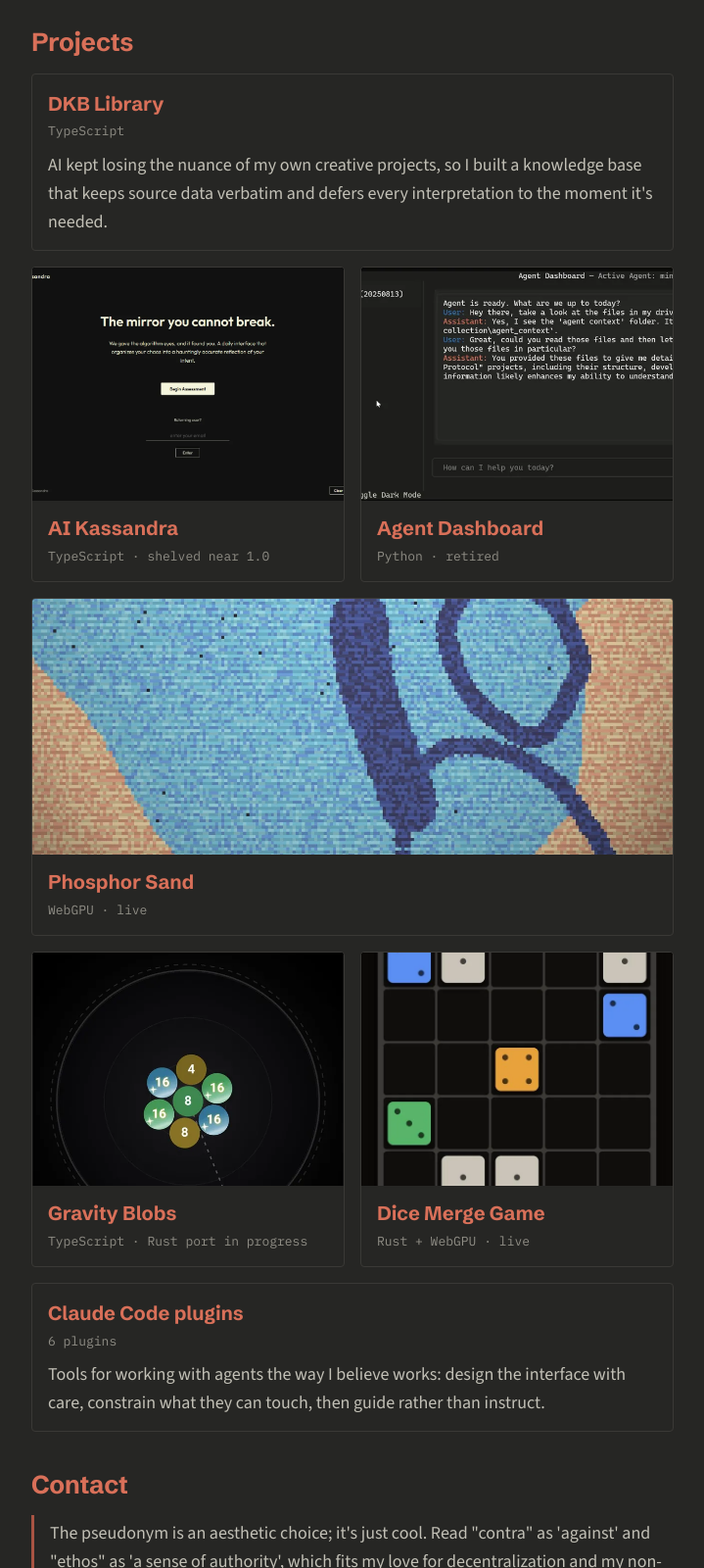
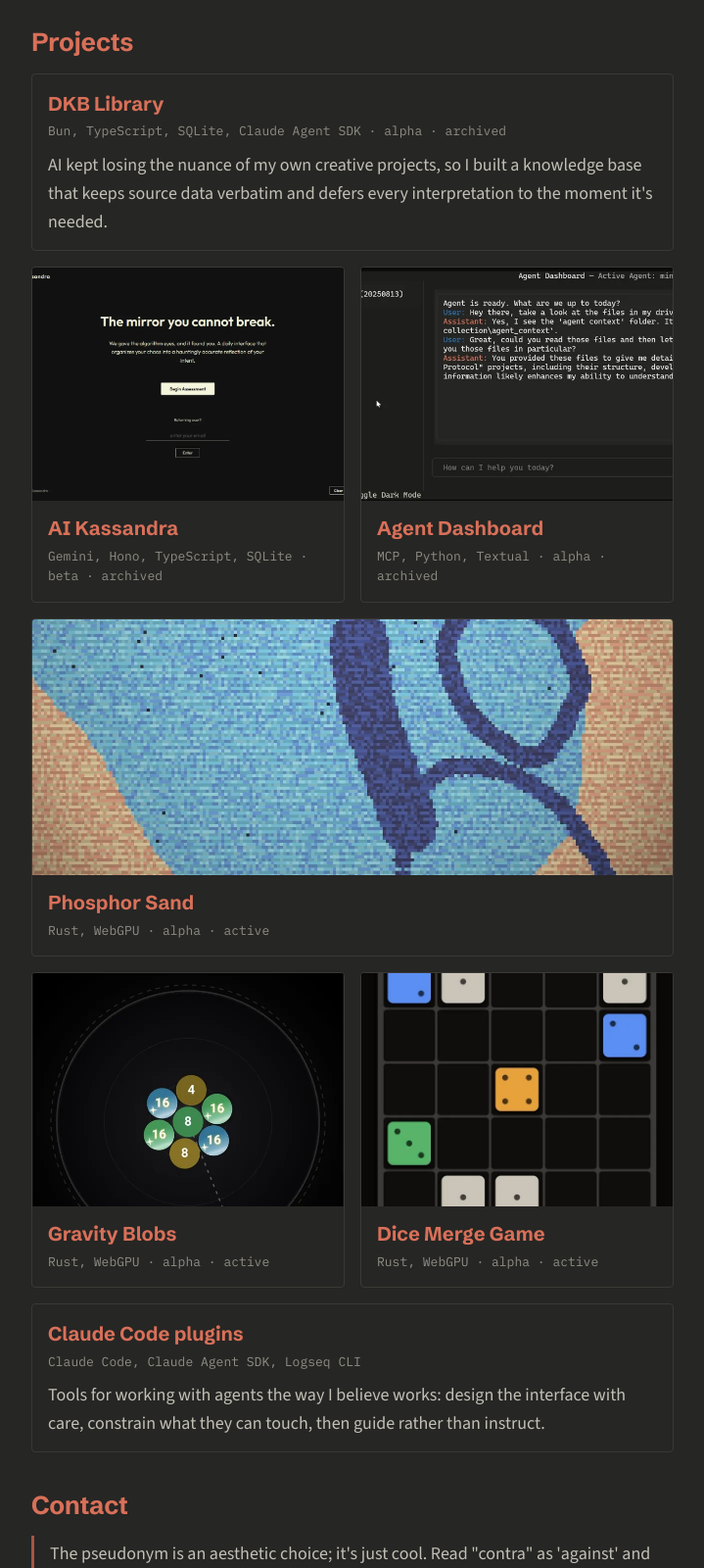
Before and after one commit to Ethan23p/contra-ethos.com, a plain HTML site: page index.html in a window 1280 px wide. Shown: the part 399-1999 px from the top of the page at 98% size, without its empty margins (280-999 px from the left). Drawn offline with nearby package versions, Linux system fonts and the light colour scheme.

Commit message:
Cards and pages: technologies, maturity, status from Logseq
Gravity Blobs now links its playable Rust build.

Co-Authored-By: Claude Opus 5.5 <noreply@anthropic.com>

```diff
--- a/index.html
+++ b/index.html
@@ -31,37 +31,37 @@
 <div class="cards">
 <a class="card card--full card--text" href="/projects/dkb-library/">
 <span class="card-title">DKB Library</span>
-<span class="card-meta">TypeScript</span>
+<span class="card-meta">Bun, TypeScript, SQLite, Claude Agent SDK · alpha · archived</span>
 <span class="card-line">AI kept losing the nuance of my own creative projects, so I built a knowledge base that keeps source data verbatim and defers every interpretation to the moment it&#x27;s needed.</span>
 </a>
 <a class="card card--half" href="/projects/ai-kassandra/">
 <img src="/images/projects/ai-kassandra-card.webp" alt="" width="1200" height="781" loading="lazy">
 <span class="card-title">AI Kassandra</span>
-<span class="card-meta">TypeScript · shelved near 1.0</span>
+<span class="card-meta">Gemini, Hono, TypeScript, SQLite · beta · archived</span>
 </a>
 <a class="card card--half" href="/projects/agent-dashboard/">
 <img src="/images/projects/agent-dashboard-card.webp" alt="" width="1200" height="422" loading="lazy" style="object-position:20% 50%">
 <span class="card-title">Agent Dashboard</span>
-<span class="card-meta">Python · retired</span>
+<span class="card-meta">MCP, Python, Textual · alpha · archived</span>
 </a>
 <a class="card card--full" href="/projects/phosphor-sand/">
 <img src="/images/projects/phosphor-sand-card.webp" alt="" width="1200" height="917" loading="lazy" style="object-position:50% 45%">
 <span class="card-title">Phosphor Sand</span>
-<span class="card-meta">WebGPU · live</span>
+<span class="card-meta">Rust, WebGPU · alpha · active</span>
 </a>
 <a class="card card--half" href="/projects/gravity-blobs/">
 <img src="/images/projects/gravity-blobs-card.webp" alt="" width="624" height="1000" loading="lazy" style="object-position:50% 62%">
 <span class="card-title">Gravity Blobs</span>
-<span class="card-meta">TypeScript · Rust port in progress</span>
+<span class="card-meta">Rust, WebGPU · alpha · active</span>
 </a>
 <a class="card card--half" href="/projects/dice-merge/">
 <img src="/images/projects/dice-merge-card.webp" alt="" width="672" height="1000" loading="lazy" style="object-position:50% 42%">
 <span class="card-title">Dice Merge Game</span>
-<span class="card-meta">Rust + WebGPU · live</span>
+<span class="card-meta">Rust, WebGPU · alpha · active</span>
 </a>
 <a class="card card--full card--text" href="/projects/claude-code-plugins/">
 <span class="card-title">Claude Code plugins</span>
-<span class="card-meta">6 plugins</span>
+<span class="card-meta">Claude Code, Claude Agent SDK, Logseq CLI</span>
 <span class="card-line">Tools for working with agents the way I believe works: design the interface with care, constrain what they can touch, then guide rather than instruct.</span>
 </a>
 </div>
```
Also changed, not shown: projects/agent-dashboard/index.html (+1 -1 lines), projects/ai-kassandra/index.html (+1 -1 lines), projects/claude-code-plugins/index.html (+1 -1 lines), projects/dice-merge/index.html (+1 -1 lines), projects/dkb-library/index.html (+1 -1 lines), projects/gravity-blobs/index.html (+4 -2 lines), projects/phosphor-sand/index.html (+1 -1 lines).
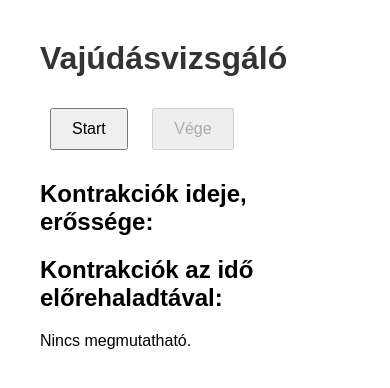
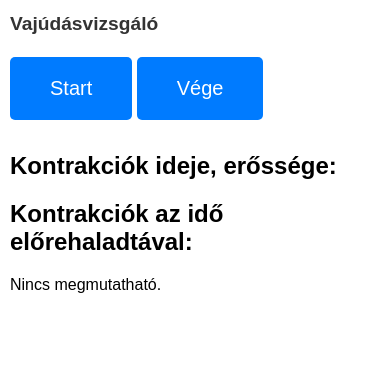
Before and after one commit to janoskonig/labor-tracker, a Flask app: page / in a window 390 px wide. Shown: the top 388 px of the page. Run offline with Flask 3, Linux system fonts and the light colour scheme.

Commit message:
mobile opti

```diff
--- a/static/style.css
+++ b/static/style.css
@@ -1,21 +1,36 @@
+/* Base Styles */
 body {
     font-family: Arial, sans-serif;
     margin: 40px;
+    padding: 0;
 }
 
 h1 {
     color: #333;
+    font-size: 2em;
+    margin-bottom: 20px;
 }
 
 button {
-    padding: 10px 20px;
-    margin: 10px;
-    font-size: 16px;
+    padding: 15px 30px;
+    margin: 10px 0;
+    font-size: 18px;
+    background-color: #007bff;
+    color: white;
+    border: none;
+    border-radius: 5px;
+    cursor: pointer;
+    transition: background-color 0.3s ease;
+}
+
+button:hover {
+    background-color: #0056b3;
 }
 
 ul {
     list-style-type: none;
     padding: 0;
+    margin: 0;
 }
 
 li {
@@ -23,4 +38,70 @@ li {
     margin: 5px 0;
     padding: 10px;
     border: 1px solid #ddd;
+    border-radius: 5px;
 }
+
+input[type="number"] {
+    padding: 15px;
+    font-size: 18px;
+    margin: 10px 0;
+    border: 1px solid #ddd;
+    border-radius: 5px;
+    width: 100%;
+    box-sizing: border-box;
+}
+
+/* Responsive Styles */
+@media (max-width: 768px) {
+    body {
+        margin: 20px;
+    }
+
+    h1 {
+        font-size: 1.5em;
+        margin-bottom: 15px;
+    }
+
+    button {
+        padding: 15px 30px;
+        font-size: 18px;
+        margin: 10px 0;
+    }
+
+    input[type="number"] {
+        padding: 15px;
+        font-size: 18px;
+        margin: 10px 0;
+    }
+
+    li {
+        padding: 8px;
+    }
+}
+
+@media (max-width: 576px) {
+    body {
+        margin: 10px;
+    }
+
+    h1 {
+        font-size: 1.2em;
+        margin-bottom: 10px;
+    }
+
+    button {
+        padding: 20px 40px;
+        font-size: 20px;
+        margin: 12px 0;
+    }
+
+    input[type="number"] {
+        padding: 20px;
+        font-size: 20px;
+        margin: 12px 0;
+    }
+
+    li {
+        padding: 6px;
+    }
+}
--- a/templates/index.html
+++ b/templates/index.html
@@ -2,6 +2,7 @@
 <html lang="en">
 <head>
     <meta charset="UTF-8">
+    <meta name="viewport" content="width=device-width, initial-scale=1.0">
     <title>Vajúdás tracker</title>
     <link rel="stylesheet" href="{{ url_for('static', filename='style.css') }}">
 </head>
```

> **Exercise description**
Word for word, restate every line of the listing, omitting the pictures.

> **Your solution**
Before and after one commit to Ethan23p/contra-ethos.com, a plain HTML site: page index.html in a window 1280 px wide. Shown: the part 399-1999 px from the top of the page at 98% size, without its empty margins (280-999 px from the left). Drawn offline with nearby package versions, Linux system fonts and the light colour scheme.

Commit message:
Cards and pages: technologies, maturity, status from Logseq
Gravity Blobs now links its playable Rust build.

Co-Authored-By: Claude Opus 5.5 <noreply@anthropic.com>

```diff
--- a/index.html
+++ b/index.html
@@ -31,37 +31,37 @@
 <div class="cards">
 <a class="card card--full card--text" href="/projects/dkb-library/">
 <span class="card-title">DKB Library</span>
-<span class="card-meta">TypeScript</span>
+<span class="card-meta">Bun, TypeScript, SQLite, Claude Agent SDK · alpha · archived</span>
 <span class="card-line">AI kept losing the nuance of my own creative projects, so I built a knowledge base that keeps source data verbatim and defers every interpretation to the moment it&#x27;s needed.</span>
 </a>
 <a class="card card--half" href="/projects/ai-kassandra/">
 <img src="/images/projects/ai-kassandra-card.webp" alt="" width="1200" height="781" loading="lazy">
 <span class="card-title">AI Kassandra</span>
-<span class="card-meta">TypeScript · shelved near 1.0</span>
+<span class="card-meta">Gemini, Hono, TypeScript, SQLite · beta · archived</span>
 </a>
 <a class="card card--half" href="/projects/agent-dashboard/">
 <img src="/images/projects/agent-dashboard-card.webp" alt="" width="1200" height="422" loading="lazy" style="object-position:20% 50%">
 <span class="card-title">Agent Dashboard</span>
-<span class="card-meta">Python · retired</span>
+<span class="card-meta">MCP, Python, Textual · alpha · archived</span>
 </a>
 <a class="card card--full" href="/projects/phosphor-sand/">
 <img src="/images/projects/phosphor-sand-card.webp" alt="" width="1200" height="917" loading="lazy" style="object-position:50% 45%">
 <span class="card-title">Phosphor Sand</span>
-<span class="card-meta">WebGPU · live</span>
+<span class="card-meta">Rust, WebGPU · alpha · active</span>
 </a>
 <a class="card card--half" href="/projects/gravity-blobs/">
 <img src="/images/projects/gravity-blobs-card.webp" alt="" width="624" height="1000" loading="lazy" style="object-position:50% 62%">
 <span class="card-title">Gravity Blobs</span>
-<span class="card-meta">TypeScript · Rust port in progress</span>
+<span class="card-meta">Rust, WebGPU · alpha · active</span>
 </a>
 <a class="card card--half" href="/projects/dice-merge/">
 <img src="/images/projects/dice-merge-card.webp" alt="" width="672" height="1000" loading="lazy" style="object-position:50% 42%">
 <span class="card-title">Dice Merge Game</span>
-<span class="card-meta">Rust + WebGPU · live</span>
+<span class="card-meta">Rust, WebGPU · alpha · active</span>
 </a>
 <a class="card card--full card--text" href="/projects/claude-code-plugins/">
 <span class="card-title">Claude Code plugins</span>
-<span class="card-meta">6 plugins</span>
+<span class="card-meta">Claude Code, Claude Agent SDK, Logseq CLI</span>
 <span class="card-line">Tools for working with agents the way I believe works: design the interface with care, constrain what they can touch, then guide rather than instruct.</span>
 </a>
 </div>
```
Also changed, not shown: projects/agent-dashboard/index.html (+1 -1 lines), projects/ai-kassandra/index.html (+1 -1 lines), projects/claude-code-plugins/index.html (+1 -1 lines), projects/dice-merge/index.html (+1 -1 lines), projects/dkb-library/index.html (+1 -1 lines), projects/gravity-blobs/index.html (+4 -2 lines), projects/phosphor-sand/index.html (+1 -1 lines).
Before and after one commit to janoskonig/labor-tracker, a Flask app: page / in a window 390 px wide. Shown: the top 388 px of the page. Run offline with Flask 3, Linux system fonts and the light colour scheme.

Commit message:
mobile opti

```diff
--- a/static/style.css
+++ b/static/style.css
@@ -1,21 +1,36 @@
+/* Base Styles */
 body {
     font-family: Arial, sans-serif;
     margin: 40px;
+    padding: 0;
 }
 
 h1 {
     color: #333;
+    font-size: 2em;
+    margin-bottom: 20px;
 }
 
 button {
-    padding: 10px 20px;
-    margin: 10px;
-    font-size: 16px;
+    padding: 15px 30px;
+    margin: 10px 0;
+    font-size: 18px;
+    background-color: #007bff;
+    color: white;
+    border: none;
+    border-radius: 5px;
+    cursor: pointer;
+    transition: background-color 0.3s ease;
+}
+
+button:hover {
+    background-color: #0056b3;
 }
 
 ul {
     list-style-type: none;
     padding: 0;
+    margin: 0;
 }
 
 li {
@@ -23,4 +38,70 @@ li {
     margin: 5px 0;
     padding: 10px;
     border: 1px solid #ddd;
+    border-radius: 5px;
 }
+
+input[type="number"] {
+    padding: 15px;
+    font-size: 18px;
+    margin: 10px 0;
+    border: 1px solid #ddd;
+    border-radius: 5px;
+    width: 100%;
+    box-sizing: border-box;
+}
+
+/* Responsive Styles */
+@media (max-width: 768px) {
+    body {
+        margin: 20px;
+    }
+
+    h1 {
+        font-size: 1.5em;
+        margin-bottom: 15px;
+    }
+
+    button {
+        padding: 15px 30px;
+        font-size: 18px;
+        margin: 10px 0;
+    }
+
+    input[type="number"] {
+        padding: 15px;
+        font-size: 18px;
+        margin: 10px 0;
+    }
+
+    li {
+        padding: 8px;
+    }
+}
+
+@media (max-width: 576px) {
+    body {
+        margin: 10px;
+    }
+
+    h1 {
+        font-size: 1.2em;
+        margin-bottom: 10px;
+    }
+
+    button {
+        padding: 20px 40px;
+        font-size: 20px;
+        margin: 12px 0;
+    }
+
+    input[type="number"] {
+        padding: 20px;
+        font-size: 20px;
+        margin: 12px 0;
+    }
+
+    li {
+        padding: 6px;
+    }
+}
--- a/templates/index.html
+++ b/templates/index.html
@@ -2,6 +2,7 @@
 <html lang="en">
 <head>
     <meta charset="UTF-8">
+    <meta name="viewport" content="width=device-width, initial-scale=1.0">
     <title>Vajúdás tracker</title>
     <link rel="stylesheet" href="{{ url_for('static', filename='style.css') }}">
 </head>
```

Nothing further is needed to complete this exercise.